- **Data provided**
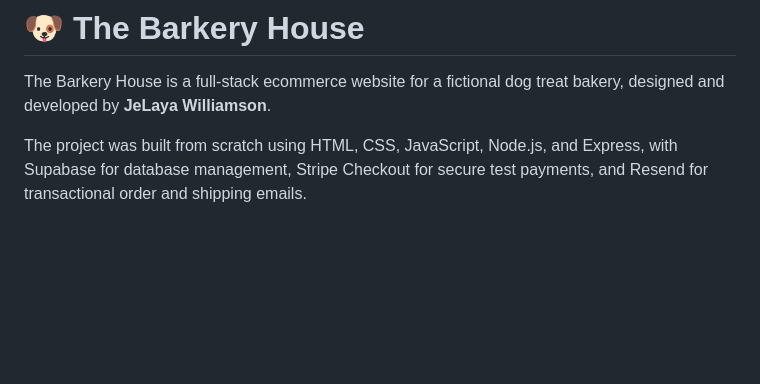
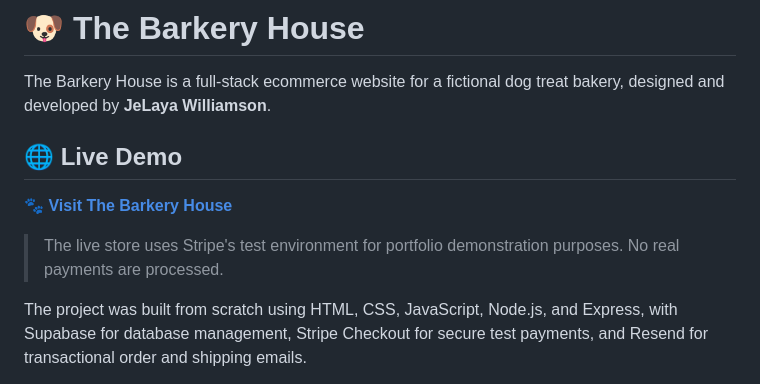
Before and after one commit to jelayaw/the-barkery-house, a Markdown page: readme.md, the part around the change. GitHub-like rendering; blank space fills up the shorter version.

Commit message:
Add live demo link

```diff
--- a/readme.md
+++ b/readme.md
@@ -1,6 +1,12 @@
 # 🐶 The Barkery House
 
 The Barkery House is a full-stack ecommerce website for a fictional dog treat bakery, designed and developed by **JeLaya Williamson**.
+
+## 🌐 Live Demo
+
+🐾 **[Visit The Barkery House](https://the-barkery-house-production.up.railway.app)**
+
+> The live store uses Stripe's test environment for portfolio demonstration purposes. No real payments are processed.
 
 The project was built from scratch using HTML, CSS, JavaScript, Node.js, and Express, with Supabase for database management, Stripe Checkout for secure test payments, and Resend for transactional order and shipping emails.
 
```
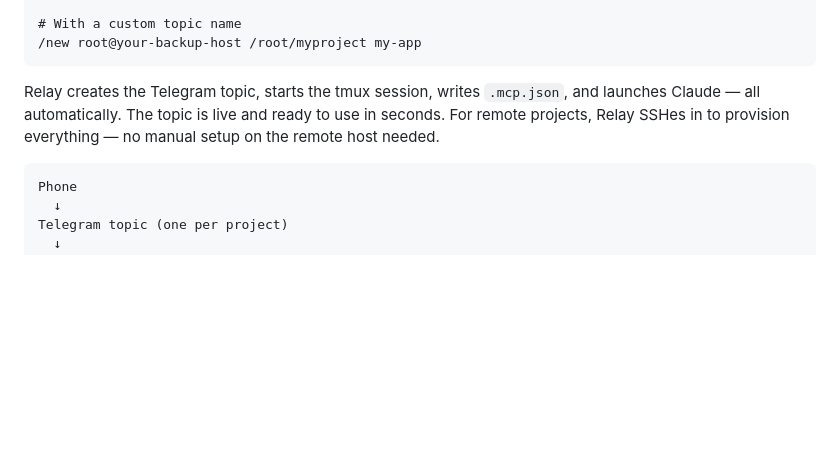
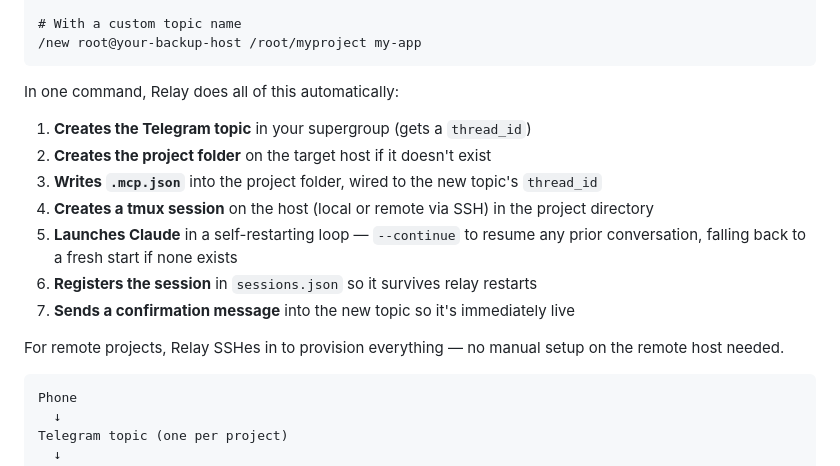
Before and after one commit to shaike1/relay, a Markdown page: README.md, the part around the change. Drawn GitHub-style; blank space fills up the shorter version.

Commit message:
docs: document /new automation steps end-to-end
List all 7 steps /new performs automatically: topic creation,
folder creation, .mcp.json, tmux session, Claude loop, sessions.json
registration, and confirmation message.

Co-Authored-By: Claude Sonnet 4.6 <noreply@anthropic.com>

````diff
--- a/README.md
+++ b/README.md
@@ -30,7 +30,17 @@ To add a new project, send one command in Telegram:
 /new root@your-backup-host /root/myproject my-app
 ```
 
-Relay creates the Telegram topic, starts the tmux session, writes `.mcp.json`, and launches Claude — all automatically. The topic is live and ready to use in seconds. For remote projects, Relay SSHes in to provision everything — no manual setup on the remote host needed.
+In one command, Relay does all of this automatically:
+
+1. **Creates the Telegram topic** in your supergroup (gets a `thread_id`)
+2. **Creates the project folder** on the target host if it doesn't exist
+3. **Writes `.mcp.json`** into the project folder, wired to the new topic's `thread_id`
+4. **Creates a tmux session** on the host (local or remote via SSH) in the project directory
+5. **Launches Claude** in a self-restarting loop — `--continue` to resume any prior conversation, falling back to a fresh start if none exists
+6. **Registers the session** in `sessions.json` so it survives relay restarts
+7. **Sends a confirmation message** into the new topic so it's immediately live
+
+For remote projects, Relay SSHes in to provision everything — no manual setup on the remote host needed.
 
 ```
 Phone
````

* * *

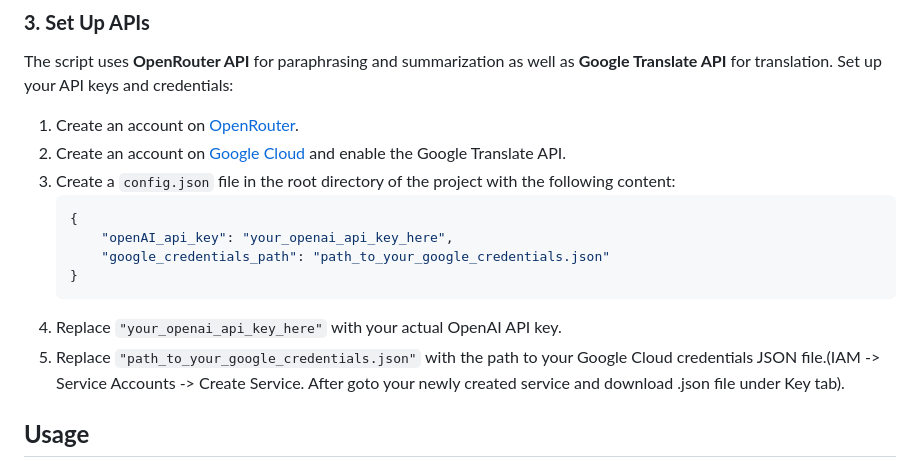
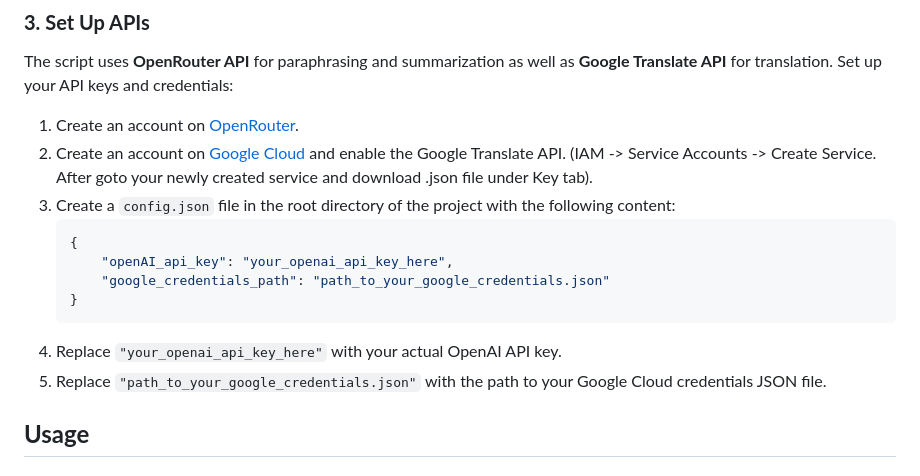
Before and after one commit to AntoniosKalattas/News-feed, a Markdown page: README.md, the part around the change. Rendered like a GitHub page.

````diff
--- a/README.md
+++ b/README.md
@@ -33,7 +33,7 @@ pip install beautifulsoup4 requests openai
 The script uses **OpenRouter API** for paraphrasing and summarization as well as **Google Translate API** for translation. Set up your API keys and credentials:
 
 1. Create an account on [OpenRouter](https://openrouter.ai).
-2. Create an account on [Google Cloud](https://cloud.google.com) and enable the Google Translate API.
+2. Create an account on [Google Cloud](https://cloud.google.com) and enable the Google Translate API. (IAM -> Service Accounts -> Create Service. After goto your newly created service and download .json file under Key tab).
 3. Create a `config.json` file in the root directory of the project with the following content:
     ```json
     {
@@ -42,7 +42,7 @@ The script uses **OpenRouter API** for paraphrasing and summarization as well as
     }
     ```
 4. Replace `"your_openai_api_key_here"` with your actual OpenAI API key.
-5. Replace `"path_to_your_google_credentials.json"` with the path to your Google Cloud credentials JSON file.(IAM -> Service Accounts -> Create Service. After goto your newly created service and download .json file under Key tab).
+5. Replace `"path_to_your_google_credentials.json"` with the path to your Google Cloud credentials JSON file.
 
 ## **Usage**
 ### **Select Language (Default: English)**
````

...

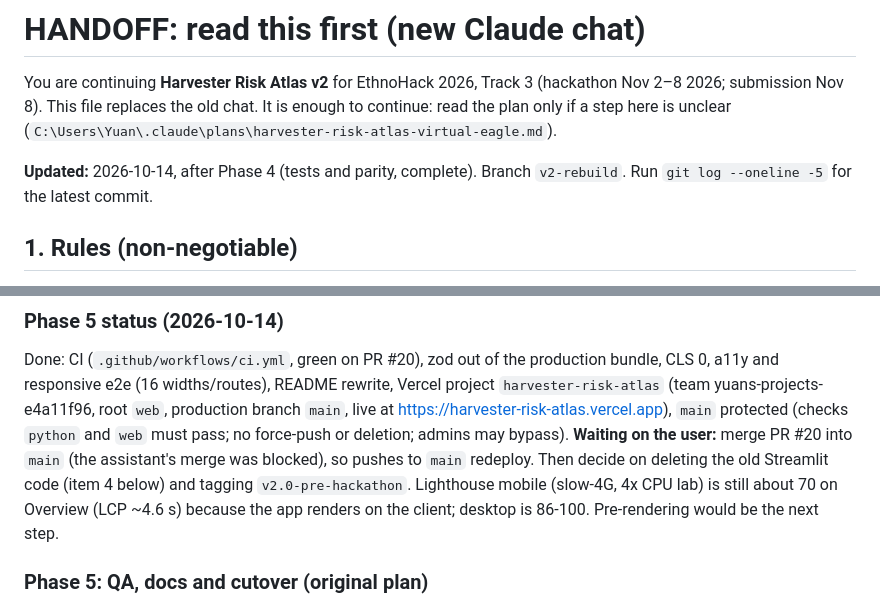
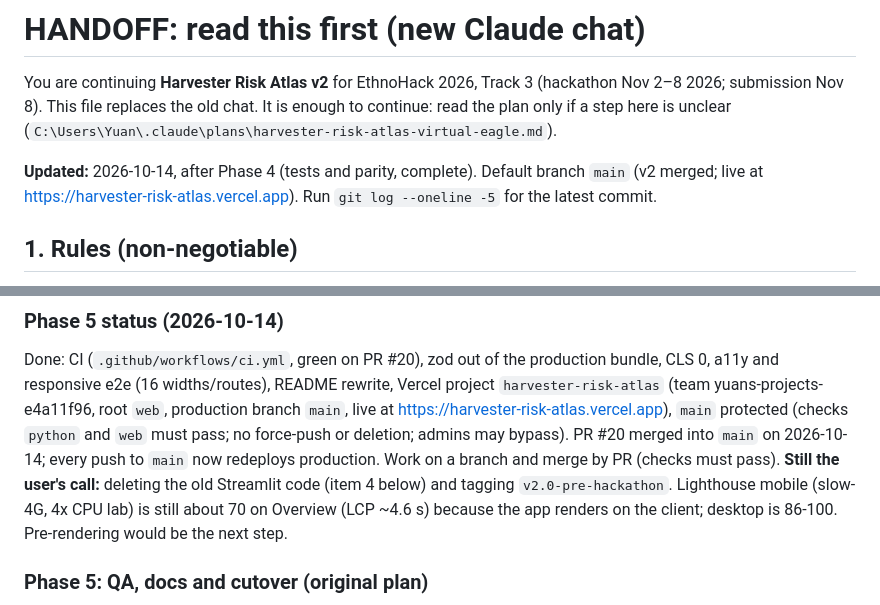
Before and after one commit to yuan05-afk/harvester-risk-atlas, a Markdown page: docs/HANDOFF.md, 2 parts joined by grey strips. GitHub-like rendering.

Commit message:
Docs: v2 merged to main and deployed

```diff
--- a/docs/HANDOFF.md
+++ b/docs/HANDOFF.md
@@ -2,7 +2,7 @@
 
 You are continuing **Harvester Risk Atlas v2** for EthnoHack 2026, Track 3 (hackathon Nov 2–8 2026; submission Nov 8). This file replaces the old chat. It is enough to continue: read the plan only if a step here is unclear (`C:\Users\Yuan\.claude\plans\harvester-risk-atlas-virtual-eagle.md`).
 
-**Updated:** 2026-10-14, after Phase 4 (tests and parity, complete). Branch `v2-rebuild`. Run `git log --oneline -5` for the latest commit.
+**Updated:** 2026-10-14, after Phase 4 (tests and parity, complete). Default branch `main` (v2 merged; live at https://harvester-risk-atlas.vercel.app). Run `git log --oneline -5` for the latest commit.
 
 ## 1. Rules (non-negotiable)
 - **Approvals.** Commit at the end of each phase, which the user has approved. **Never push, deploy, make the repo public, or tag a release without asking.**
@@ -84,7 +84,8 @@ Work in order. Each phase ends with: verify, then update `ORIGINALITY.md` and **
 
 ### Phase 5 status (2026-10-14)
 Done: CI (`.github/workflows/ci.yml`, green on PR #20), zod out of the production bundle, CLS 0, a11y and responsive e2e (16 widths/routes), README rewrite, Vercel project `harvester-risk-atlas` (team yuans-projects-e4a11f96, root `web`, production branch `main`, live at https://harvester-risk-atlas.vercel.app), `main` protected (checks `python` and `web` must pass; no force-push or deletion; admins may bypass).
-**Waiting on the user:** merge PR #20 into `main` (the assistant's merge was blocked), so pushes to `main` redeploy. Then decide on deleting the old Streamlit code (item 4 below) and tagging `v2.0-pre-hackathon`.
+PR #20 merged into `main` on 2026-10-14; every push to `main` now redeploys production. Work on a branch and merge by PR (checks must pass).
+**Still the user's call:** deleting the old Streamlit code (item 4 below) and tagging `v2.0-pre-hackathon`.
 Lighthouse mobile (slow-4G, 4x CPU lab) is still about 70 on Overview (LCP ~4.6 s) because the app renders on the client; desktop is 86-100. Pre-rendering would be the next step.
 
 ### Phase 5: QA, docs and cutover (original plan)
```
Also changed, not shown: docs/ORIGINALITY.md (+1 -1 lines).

- **What to do**
When a line in the material includes the word "command", copy it out.

- **Reply to the exercise**
@@ -30,7 +30,17 @@ To add a new project, send one command in Telegram:
+In one command, Relay does all of this automatically:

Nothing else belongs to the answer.